What you should do: Only lines containing the word "number" belong in the answer; copy each one from the records.

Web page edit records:
_ _ _ _ _

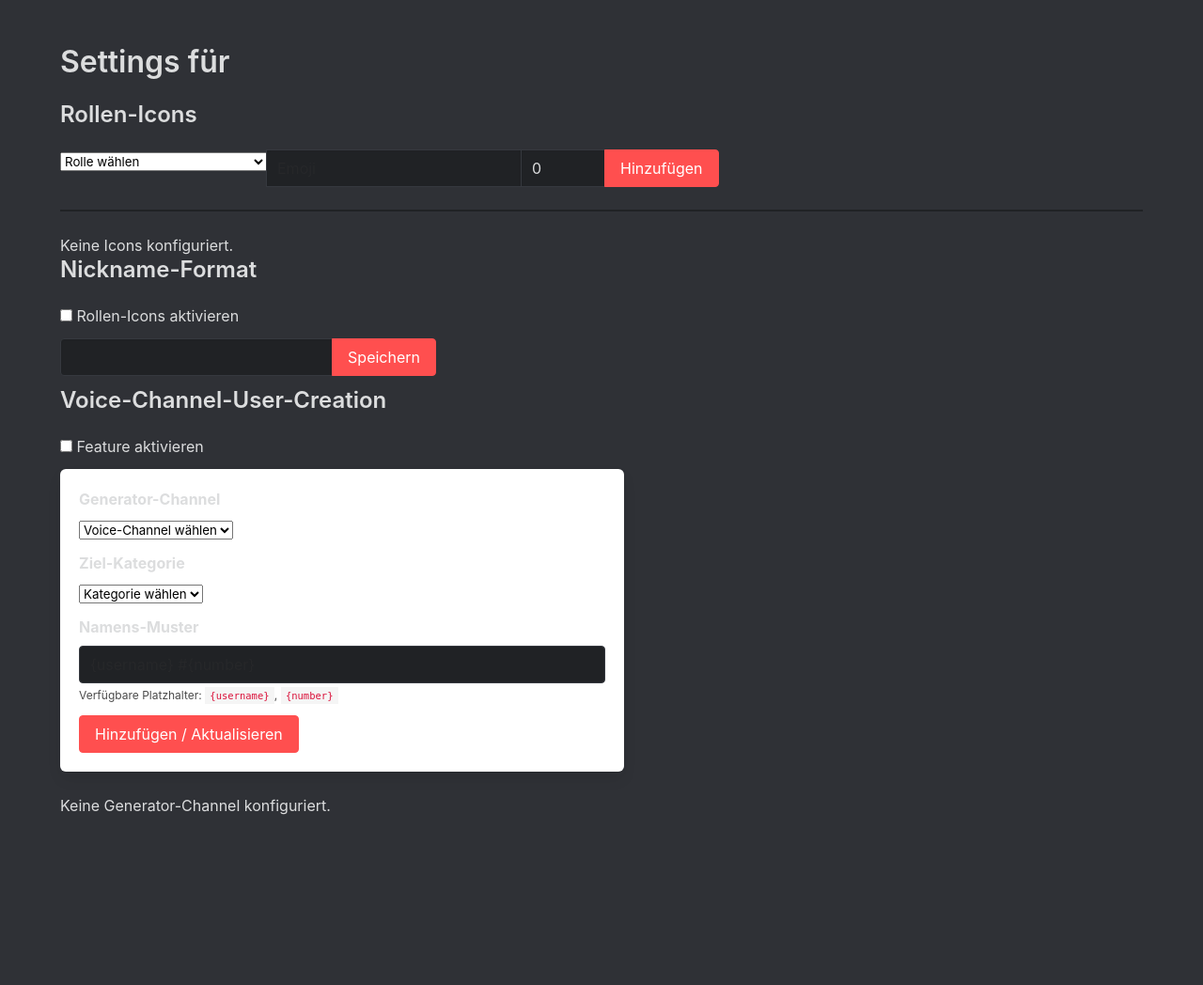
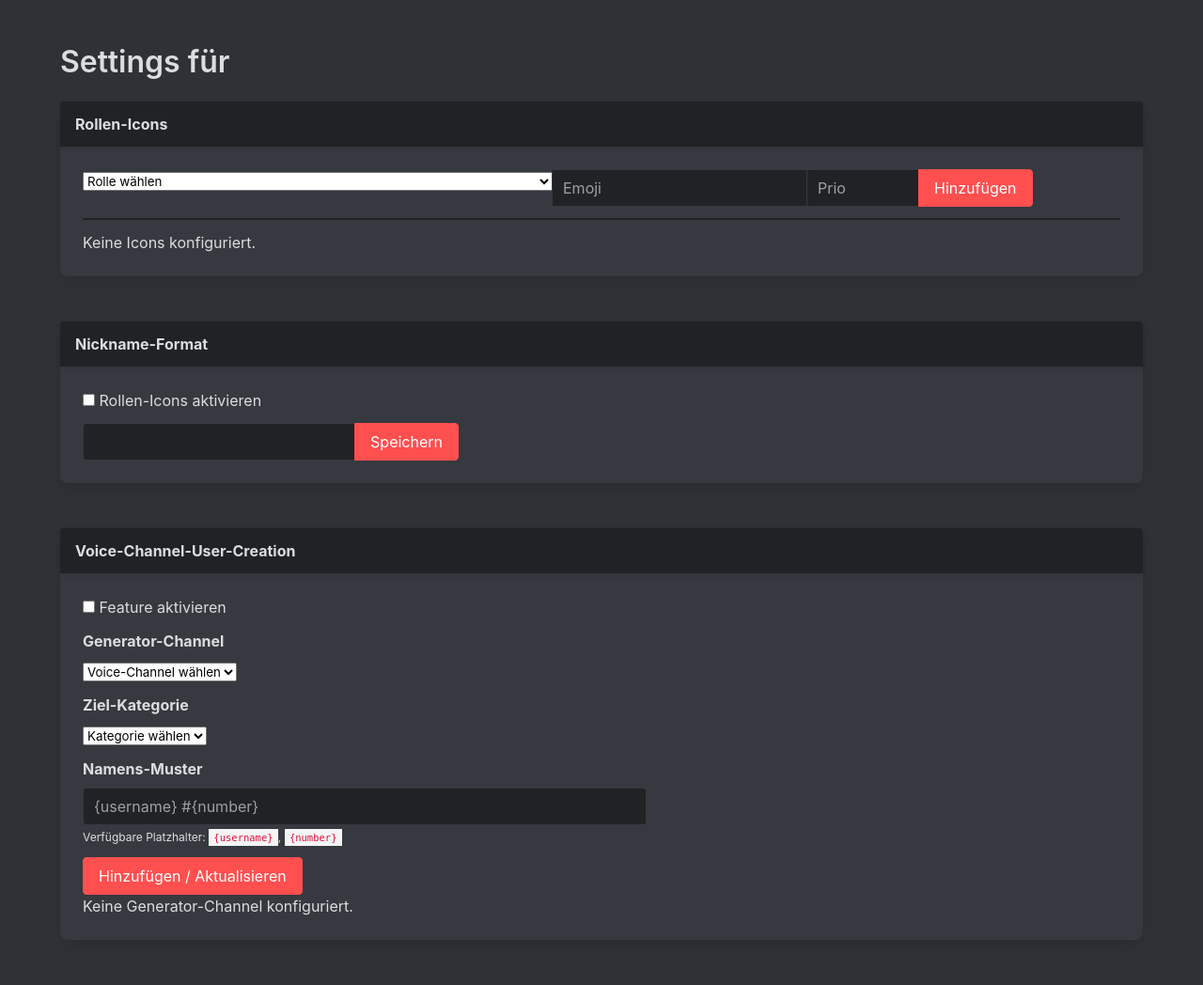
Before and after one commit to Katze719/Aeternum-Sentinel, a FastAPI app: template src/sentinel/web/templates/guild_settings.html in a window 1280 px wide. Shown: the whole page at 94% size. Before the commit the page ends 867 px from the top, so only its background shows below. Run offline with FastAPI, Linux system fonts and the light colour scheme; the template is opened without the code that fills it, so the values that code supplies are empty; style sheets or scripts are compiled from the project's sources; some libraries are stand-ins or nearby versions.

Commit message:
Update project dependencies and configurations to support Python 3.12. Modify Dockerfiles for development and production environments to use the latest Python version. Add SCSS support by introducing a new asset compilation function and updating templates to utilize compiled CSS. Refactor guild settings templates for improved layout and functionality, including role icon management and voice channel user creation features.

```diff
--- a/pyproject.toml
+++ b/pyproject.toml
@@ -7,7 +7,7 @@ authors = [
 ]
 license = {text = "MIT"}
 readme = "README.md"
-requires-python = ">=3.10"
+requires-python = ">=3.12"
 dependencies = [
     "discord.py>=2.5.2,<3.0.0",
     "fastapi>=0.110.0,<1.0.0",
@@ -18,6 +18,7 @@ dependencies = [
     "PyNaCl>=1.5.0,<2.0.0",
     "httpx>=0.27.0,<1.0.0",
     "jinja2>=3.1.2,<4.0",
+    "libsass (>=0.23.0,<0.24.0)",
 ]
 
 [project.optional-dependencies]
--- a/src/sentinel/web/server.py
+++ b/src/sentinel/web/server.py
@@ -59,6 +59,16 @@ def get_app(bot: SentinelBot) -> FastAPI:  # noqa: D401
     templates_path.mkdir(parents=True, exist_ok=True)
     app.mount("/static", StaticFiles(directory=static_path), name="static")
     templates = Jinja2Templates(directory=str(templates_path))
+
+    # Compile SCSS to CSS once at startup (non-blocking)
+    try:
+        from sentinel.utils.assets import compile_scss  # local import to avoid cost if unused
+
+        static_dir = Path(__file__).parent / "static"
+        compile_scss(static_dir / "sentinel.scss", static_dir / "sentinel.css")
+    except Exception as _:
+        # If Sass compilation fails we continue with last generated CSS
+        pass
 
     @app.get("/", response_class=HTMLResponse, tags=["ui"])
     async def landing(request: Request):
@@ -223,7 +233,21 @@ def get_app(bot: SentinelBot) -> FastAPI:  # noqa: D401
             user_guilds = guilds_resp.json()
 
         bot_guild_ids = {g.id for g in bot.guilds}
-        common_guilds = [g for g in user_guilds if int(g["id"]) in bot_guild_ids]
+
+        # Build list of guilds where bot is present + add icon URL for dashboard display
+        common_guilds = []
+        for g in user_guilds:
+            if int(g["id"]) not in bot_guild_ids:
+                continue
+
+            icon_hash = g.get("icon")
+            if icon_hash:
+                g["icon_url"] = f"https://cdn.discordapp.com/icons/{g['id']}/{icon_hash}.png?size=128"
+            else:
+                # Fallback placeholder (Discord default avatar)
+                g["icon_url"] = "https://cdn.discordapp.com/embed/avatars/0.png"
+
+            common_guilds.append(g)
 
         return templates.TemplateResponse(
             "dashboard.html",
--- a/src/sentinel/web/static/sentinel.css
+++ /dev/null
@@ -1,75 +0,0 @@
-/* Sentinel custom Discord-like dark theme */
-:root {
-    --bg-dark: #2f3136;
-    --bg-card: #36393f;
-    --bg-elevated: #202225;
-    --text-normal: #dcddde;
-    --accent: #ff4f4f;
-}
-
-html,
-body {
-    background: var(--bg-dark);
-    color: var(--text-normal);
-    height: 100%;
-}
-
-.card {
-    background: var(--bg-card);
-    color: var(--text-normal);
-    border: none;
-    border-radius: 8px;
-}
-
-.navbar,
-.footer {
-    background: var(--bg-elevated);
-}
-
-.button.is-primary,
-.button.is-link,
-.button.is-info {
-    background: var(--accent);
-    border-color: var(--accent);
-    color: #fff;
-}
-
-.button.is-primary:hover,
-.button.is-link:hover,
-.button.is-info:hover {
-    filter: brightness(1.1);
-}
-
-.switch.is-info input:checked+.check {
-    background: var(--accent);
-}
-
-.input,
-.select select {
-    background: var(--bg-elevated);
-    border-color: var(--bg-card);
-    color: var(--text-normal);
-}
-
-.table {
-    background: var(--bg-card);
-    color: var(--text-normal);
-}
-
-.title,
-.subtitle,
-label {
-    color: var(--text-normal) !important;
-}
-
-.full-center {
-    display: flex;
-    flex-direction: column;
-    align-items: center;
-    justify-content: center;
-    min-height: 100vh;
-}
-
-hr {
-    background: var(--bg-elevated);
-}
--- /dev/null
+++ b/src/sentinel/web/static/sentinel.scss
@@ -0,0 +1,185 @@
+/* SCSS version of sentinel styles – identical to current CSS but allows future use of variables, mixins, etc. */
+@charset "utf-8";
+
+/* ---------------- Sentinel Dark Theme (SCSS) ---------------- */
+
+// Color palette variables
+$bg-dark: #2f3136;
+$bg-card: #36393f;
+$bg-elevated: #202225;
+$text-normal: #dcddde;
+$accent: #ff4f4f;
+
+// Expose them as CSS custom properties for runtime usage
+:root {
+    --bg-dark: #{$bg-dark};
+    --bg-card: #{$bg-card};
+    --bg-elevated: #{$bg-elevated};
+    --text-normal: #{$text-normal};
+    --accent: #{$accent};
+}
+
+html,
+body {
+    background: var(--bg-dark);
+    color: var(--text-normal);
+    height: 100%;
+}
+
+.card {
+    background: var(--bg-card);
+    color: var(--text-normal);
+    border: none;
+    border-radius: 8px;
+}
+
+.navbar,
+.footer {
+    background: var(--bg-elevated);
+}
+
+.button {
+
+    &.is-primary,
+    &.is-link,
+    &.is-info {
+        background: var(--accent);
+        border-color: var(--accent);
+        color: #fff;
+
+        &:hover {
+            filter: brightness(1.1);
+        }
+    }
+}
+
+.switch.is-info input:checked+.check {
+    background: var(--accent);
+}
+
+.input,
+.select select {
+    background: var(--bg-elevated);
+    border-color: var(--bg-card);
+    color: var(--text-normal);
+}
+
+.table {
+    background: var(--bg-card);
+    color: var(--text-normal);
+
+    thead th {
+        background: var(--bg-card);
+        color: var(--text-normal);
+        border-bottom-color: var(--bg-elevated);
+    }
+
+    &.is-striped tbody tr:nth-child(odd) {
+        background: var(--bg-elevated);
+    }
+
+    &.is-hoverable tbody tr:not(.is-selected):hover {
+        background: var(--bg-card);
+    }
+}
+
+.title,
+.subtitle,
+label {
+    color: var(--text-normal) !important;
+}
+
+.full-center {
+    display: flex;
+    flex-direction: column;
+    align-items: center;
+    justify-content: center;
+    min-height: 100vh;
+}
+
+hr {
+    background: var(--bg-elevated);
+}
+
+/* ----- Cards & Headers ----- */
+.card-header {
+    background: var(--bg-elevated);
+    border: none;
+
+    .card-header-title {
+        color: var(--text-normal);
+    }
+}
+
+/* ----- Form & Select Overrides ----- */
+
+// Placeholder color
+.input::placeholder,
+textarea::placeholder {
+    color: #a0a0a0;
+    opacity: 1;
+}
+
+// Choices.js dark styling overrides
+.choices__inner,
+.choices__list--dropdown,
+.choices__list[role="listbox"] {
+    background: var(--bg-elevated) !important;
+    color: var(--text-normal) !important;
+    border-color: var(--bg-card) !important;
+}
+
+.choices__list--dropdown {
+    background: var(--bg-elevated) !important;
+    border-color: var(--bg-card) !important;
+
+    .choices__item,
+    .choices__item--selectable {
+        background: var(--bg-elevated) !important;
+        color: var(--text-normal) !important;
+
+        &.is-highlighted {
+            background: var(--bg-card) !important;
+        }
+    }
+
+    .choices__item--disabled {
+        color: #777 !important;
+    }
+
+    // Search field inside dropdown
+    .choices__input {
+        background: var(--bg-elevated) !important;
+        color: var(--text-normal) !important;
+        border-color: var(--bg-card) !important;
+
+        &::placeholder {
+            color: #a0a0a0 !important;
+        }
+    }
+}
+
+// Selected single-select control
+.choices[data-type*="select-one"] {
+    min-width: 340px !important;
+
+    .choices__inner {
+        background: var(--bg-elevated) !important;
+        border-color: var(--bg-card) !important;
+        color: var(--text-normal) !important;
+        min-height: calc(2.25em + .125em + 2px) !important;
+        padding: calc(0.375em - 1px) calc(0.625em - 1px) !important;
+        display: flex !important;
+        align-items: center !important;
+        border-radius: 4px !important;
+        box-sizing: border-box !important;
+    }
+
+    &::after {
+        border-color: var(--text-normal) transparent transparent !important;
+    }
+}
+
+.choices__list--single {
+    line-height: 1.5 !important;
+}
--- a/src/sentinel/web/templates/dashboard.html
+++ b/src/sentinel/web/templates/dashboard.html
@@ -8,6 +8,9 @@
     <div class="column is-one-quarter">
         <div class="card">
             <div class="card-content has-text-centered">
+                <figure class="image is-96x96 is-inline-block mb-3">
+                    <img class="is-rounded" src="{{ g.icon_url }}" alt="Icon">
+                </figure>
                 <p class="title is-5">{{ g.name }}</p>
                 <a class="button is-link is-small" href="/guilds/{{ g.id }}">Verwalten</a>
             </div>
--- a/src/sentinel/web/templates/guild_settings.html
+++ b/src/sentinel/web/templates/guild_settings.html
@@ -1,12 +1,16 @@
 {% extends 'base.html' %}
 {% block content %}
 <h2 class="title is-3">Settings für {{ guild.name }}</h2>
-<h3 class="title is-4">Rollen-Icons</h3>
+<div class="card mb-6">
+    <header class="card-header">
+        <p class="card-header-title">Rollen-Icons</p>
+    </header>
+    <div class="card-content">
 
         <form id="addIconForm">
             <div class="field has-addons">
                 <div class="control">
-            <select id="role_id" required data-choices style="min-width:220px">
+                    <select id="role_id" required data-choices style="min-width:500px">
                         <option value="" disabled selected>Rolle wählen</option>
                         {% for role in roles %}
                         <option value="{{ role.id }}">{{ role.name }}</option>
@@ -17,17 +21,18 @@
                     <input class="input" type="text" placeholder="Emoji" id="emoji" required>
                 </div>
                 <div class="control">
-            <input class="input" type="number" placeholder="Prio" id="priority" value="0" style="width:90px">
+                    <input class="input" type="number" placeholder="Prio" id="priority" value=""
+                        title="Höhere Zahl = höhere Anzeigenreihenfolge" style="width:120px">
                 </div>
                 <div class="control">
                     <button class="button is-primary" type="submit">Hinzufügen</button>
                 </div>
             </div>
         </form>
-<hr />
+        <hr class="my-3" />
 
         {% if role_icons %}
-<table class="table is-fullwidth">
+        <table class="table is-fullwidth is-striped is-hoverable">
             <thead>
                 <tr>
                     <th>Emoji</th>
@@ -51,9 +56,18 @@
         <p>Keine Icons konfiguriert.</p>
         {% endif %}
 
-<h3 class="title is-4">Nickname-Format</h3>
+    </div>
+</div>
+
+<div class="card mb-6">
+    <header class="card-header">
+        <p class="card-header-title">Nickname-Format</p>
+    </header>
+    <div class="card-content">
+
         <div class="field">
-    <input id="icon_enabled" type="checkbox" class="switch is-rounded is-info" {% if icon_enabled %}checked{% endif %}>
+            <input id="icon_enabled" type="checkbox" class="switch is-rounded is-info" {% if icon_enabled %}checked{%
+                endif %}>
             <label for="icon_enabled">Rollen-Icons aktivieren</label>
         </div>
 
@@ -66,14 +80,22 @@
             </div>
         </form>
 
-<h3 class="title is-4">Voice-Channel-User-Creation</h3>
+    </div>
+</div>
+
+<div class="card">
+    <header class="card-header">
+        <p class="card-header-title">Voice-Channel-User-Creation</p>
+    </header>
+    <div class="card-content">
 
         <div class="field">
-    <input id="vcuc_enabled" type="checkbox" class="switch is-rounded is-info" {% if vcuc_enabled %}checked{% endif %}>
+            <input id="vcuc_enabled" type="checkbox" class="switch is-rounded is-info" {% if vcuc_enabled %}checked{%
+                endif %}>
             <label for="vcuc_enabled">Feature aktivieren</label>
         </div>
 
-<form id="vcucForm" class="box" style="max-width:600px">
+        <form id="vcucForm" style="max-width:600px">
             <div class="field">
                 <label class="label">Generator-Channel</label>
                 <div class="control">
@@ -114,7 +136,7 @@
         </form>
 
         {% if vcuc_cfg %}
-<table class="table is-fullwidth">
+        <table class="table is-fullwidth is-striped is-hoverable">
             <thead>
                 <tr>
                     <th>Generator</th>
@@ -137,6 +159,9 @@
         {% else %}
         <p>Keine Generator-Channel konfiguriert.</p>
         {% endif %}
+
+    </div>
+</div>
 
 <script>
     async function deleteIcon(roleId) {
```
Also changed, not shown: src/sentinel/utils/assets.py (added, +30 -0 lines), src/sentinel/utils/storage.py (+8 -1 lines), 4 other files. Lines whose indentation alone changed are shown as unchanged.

_ _ _ _ _

Worked solution:
-            <input class="input" type="number" placeholder="Prio" id="priority" value="0" style="width:90px">
+                    <input class="input" type="number" placeholder="Prio" id="priority" value=""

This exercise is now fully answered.